One of the things I love about R, and the R community, is getting a bit of an understanding of what types of analysis other people do. While we might all work on such different areas of research or analysis, the shared language gives lots of common ground.

I’ve been interested over the years seeing the work done around the place in the analysis of language, which is so far removed from my own area of study (genetics). Often the kind of thing I come across is Twitter based sentiment analysis, which usually strickes me as being of limited usefulness for insight.

So I enjoyed reading Julia Silge’s (@juliasilge) posts (1 and 2) on sentiment analysis in Jane Austen novels. While I’m not exactly a Jane Austen afficianado, like any other right thinking human, I have seen the 1996 BBC version of Pride and Prejudice more than once (let’s not mention the 2005 abomination).

(As an aside, any mention of Jane Austen immediately make me remember Mitchell and Webb’s effort - “A gentleman does not conga”)

So, anyway, when I saw that Julia had produced a package with the text of all Austen’s novels, I thought it would be an interesting exercise for a Friday night in to have a look at the data. The text is broken into lines, and there are a variety of ways of breaking these into individual words, and getting sophisticated with sentiment analysis. I thought for my initial forway into this world I would simply try to see where each character appears in the story.

A big caveat to start, I have taken a very naive approach to this. One of the challenges I didn’t try to solve was that characters are referred to be different names in different contexts. Elizabeth, Lizzy, Miss Bennet, for example. However Miss Bennet could refer to any one of the sisters, so I decided for my purposes the easiest thing to do was just potter on.

So my super simplistic approach was to mark rows where a character name appears, then to take a rolling mean (over 20 rows).

There are some interesting (though unsurprising) patterns. As you’d expect, Lizzy and Darcy are the most prominent characters, and Lizzy only drops off at one point (for those who are interested, it’s when Darcy is gving Wickham’s backstory). You can also see the way Lydia and Wickham’s presence move together during the elopement (while Darcy and Bingley take a backseat). The relationship between Mr. Collins and Charlotte is interesting as well.

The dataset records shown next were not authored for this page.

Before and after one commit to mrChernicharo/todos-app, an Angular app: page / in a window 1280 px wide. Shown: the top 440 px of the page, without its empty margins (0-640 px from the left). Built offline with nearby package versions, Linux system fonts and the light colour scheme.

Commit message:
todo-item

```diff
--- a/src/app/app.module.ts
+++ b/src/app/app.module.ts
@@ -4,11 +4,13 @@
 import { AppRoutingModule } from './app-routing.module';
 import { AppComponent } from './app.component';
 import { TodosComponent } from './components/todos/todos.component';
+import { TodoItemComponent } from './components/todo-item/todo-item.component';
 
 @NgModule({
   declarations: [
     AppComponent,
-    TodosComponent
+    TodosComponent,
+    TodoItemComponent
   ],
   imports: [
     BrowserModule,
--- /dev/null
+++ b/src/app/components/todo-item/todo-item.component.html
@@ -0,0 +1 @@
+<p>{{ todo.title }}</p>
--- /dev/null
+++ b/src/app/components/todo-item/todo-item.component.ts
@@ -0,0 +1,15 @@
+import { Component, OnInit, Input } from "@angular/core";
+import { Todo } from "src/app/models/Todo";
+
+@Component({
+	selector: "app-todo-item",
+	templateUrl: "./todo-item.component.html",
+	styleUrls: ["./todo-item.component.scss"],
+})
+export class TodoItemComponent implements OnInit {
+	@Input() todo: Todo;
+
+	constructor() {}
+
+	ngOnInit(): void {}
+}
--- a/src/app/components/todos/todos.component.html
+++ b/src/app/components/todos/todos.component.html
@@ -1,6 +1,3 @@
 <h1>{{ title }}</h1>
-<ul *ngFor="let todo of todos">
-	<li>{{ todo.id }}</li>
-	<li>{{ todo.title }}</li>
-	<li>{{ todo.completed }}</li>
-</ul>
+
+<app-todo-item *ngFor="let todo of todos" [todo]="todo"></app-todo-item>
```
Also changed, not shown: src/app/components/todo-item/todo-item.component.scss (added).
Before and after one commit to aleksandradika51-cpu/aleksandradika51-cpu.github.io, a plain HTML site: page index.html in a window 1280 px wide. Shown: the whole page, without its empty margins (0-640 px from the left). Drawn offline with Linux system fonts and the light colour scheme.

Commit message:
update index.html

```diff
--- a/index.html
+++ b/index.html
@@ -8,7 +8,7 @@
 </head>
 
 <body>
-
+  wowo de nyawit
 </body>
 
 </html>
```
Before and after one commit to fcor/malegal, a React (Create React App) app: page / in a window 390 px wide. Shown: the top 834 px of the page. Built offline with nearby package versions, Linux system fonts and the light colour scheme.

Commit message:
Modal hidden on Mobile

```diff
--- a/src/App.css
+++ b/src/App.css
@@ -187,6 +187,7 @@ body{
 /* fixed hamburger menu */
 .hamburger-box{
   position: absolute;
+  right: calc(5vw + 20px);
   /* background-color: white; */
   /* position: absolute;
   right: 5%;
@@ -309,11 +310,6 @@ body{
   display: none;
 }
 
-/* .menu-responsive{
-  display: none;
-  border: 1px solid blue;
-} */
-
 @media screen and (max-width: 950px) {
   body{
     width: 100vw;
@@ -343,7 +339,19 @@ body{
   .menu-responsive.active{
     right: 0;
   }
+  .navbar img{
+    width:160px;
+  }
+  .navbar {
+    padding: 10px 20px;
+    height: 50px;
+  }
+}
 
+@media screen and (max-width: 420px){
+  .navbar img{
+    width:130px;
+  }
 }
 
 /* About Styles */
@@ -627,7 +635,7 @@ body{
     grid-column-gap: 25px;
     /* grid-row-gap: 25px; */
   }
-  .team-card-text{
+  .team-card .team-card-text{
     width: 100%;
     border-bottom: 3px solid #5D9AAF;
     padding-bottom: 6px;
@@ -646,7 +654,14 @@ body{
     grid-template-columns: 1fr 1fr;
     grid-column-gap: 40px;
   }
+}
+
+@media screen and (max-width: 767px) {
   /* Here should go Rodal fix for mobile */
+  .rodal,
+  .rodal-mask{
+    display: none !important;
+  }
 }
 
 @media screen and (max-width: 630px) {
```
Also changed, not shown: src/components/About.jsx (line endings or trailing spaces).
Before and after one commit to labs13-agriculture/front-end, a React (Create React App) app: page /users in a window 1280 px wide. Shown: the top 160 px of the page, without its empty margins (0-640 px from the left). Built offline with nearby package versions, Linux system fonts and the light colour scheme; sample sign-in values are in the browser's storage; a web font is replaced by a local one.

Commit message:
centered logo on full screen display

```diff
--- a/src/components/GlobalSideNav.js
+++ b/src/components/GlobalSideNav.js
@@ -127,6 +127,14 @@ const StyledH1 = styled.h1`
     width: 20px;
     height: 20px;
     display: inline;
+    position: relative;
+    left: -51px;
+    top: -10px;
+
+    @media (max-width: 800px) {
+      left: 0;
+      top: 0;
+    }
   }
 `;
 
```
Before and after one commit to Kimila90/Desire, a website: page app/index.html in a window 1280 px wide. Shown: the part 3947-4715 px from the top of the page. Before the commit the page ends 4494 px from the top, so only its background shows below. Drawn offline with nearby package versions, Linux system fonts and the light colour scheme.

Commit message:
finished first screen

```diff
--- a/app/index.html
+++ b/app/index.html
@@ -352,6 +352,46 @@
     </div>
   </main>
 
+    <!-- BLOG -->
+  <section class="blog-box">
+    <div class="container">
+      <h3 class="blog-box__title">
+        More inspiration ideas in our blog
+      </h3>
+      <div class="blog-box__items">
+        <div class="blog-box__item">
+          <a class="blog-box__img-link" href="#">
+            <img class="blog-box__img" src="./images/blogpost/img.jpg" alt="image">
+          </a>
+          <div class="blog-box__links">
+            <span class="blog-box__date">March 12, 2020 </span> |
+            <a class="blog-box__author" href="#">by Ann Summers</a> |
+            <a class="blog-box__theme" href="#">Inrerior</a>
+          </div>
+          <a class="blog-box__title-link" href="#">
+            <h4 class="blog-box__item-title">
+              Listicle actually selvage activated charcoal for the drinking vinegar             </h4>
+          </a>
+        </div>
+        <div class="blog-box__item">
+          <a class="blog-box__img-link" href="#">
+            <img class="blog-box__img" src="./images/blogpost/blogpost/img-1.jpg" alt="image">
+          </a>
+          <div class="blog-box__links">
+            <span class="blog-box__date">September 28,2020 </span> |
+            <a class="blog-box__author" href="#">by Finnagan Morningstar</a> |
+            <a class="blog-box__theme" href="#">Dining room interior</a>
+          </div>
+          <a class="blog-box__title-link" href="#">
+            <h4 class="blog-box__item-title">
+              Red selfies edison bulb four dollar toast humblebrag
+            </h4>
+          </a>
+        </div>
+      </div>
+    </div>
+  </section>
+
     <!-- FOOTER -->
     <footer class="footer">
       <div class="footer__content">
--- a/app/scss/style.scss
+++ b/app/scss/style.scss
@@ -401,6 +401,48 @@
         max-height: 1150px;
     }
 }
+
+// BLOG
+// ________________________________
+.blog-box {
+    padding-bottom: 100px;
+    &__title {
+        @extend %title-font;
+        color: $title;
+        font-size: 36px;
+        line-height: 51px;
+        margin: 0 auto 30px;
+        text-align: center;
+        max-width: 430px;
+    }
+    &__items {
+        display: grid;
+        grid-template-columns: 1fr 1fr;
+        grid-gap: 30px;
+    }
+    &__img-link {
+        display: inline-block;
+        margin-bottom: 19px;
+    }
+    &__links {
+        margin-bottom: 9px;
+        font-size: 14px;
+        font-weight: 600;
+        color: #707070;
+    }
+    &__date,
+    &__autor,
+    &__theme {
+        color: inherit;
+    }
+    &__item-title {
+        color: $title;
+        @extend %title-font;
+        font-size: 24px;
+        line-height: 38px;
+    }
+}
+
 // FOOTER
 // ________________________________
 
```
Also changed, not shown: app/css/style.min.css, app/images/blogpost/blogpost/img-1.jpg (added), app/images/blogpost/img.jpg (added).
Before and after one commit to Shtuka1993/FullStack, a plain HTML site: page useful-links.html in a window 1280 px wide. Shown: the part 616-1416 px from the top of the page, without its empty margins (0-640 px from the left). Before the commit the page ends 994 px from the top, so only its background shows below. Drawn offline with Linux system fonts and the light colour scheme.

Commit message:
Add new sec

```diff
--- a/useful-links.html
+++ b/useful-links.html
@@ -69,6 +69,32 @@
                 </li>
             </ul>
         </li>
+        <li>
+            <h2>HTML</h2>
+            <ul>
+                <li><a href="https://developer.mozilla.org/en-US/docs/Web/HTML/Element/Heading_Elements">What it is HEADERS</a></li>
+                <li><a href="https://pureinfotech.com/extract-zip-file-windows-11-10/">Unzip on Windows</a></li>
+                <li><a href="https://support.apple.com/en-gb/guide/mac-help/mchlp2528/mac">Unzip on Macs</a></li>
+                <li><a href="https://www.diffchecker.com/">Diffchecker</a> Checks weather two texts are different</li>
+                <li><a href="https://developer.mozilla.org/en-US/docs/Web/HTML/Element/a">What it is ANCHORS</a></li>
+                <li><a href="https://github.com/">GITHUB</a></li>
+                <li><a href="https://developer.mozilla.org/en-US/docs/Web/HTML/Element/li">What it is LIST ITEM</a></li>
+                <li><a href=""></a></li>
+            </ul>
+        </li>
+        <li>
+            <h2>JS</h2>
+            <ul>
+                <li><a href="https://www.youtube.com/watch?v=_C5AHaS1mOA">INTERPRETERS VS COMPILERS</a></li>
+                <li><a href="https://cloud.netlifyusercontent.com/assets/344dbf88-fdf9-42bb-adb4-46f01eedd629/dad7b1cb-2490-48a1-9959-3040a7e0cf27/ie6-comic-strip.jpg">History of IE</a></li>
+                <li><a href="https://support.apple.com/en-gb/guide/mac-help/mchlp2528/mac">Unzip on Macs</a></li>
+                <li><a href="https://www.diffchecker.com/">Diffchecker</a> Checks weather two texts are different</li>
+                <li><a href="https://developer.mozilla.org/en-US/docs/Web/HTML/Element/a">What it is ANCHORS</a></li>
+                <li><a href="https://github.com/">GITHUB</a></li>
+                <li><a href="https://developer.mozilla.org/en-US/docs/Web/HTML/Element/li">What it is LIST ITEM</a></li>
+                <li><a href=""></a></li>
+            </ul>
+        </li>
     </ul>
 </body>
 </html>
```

I feel like it would probably not to be too difficult to develop an analysis that predicts the relationships between characters (I’m aware this probably already exists…), but it’s beyond me right now!

Code for this post is available on github

And the figure in all its glory:

See also